◆ What is required: Nothing in the records should be changed in the copy, though the pictures must be left out.

-------- Input --------

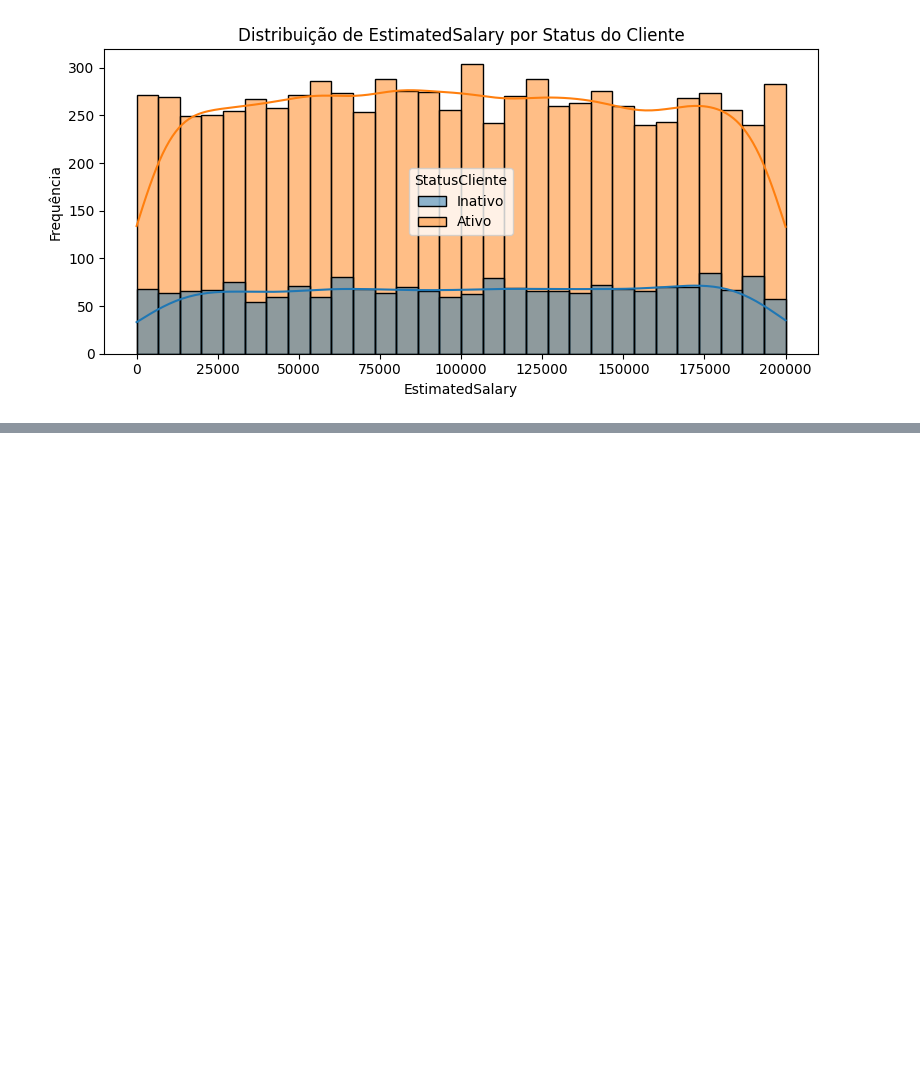
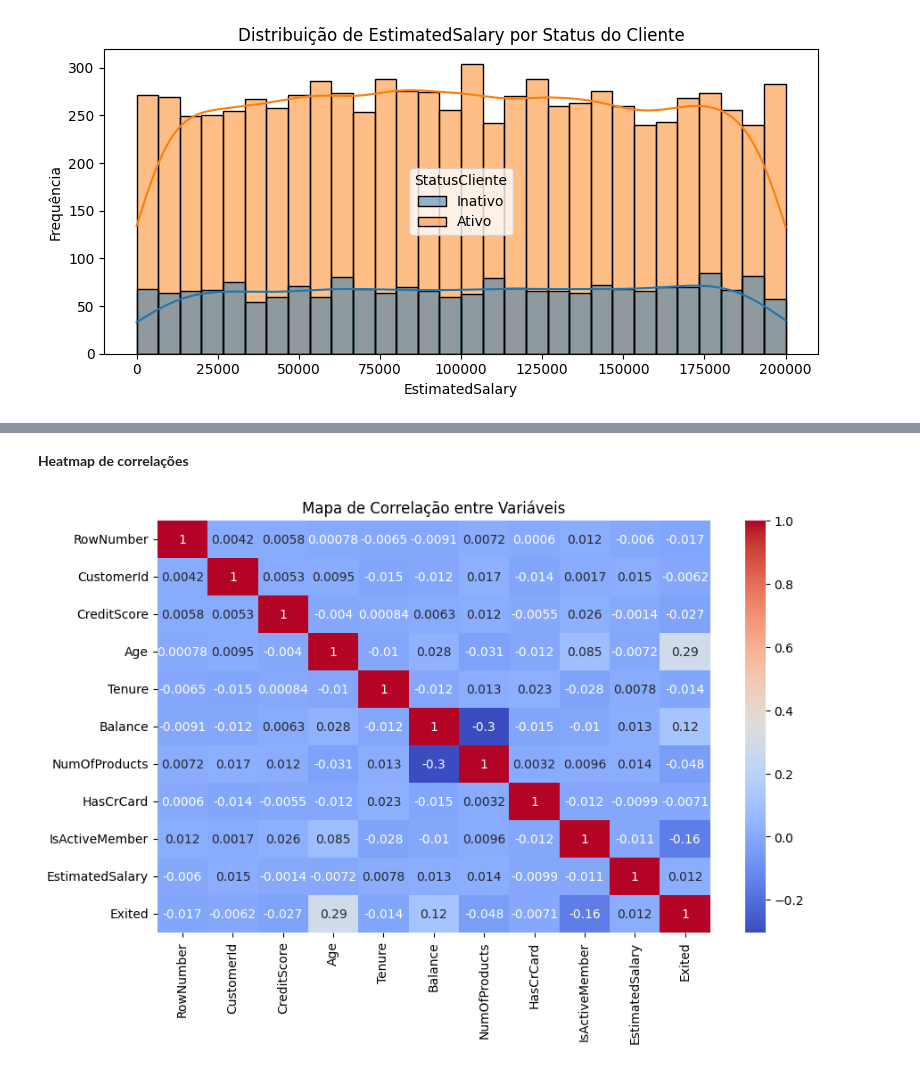
Before and after one commit to AlexMatheusAlves/modelos_churn, a Jupyter notebook: Modelo_preditivos_Churn.ipynb, the cells around one changed output, grey strips where cells are left out. Saved outputs shown, nothing was run; the diff lists cells and outputs as text; code cells hidden in the pictures; blank space fills up the shorter version.

```diff
--- a/Modelo_preditivos_Churn.ipynb
+++ b/Modelo_preditivos_Churn.ipynb
@@ -191,0 +207,10 @@ for coluna in ['Age', 'CreditScore', 'Balance', 'EstimatedSalary']:
+# %% [markdown]
+**Heatmap de correlações**
+# %%
+# Correlação entre variáveis numéricas
+plt.figure(figsize=(10, 6))
+sns.heatmap(df.select_dtypes(include=['int64', 'float64']).corr(), annot=True, cmap='coolwarm')
+plt.title('Mapa de Correlação entre Variáveis')
+plt.show()
+# %% [output]
+[figure, added]
```
Also changed, not shown: parts of 8 cells of this notebook.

--------

◆ Task response:
Before and after one commit to AlexMatheusAlves/modelos_churn, a Jupyter notebook: Modelo_preditivos_Churn.ipynb, the cells around one changed output, grey strips where cells are left out. Saved outputs shown, nothing was run; the diff lists cells and outputs as text; code cells hidden in the pictures; blank space fills up the shorter version.

```diff
--- a/Modelo_preditivos_Churn.ipynb
+++ b/Modelo_preditivos_Churn.ipynb
@@ -191,0 +207,10 @@ for coluna in ['Age', 'CreditScore', 'Balance', 'EstimatedSalary']:
+# %% [markdown]
+**Heatmap de correlações**
+# %%
+# Correlação entre variáveis numéricas
+plt.figure(figsize=(10, 6))
+sns.heatmap(df.select_dtypes(include=['int64', 'float64']).corr(), annot=True, cmap='coolwarm')
+plt.title('Mapa de Correlação entre Variáveis')
+plt.show()
+# %% [output]
+[figure, added]
```
Also changed, not shown: parts of 8 cells of this notebook.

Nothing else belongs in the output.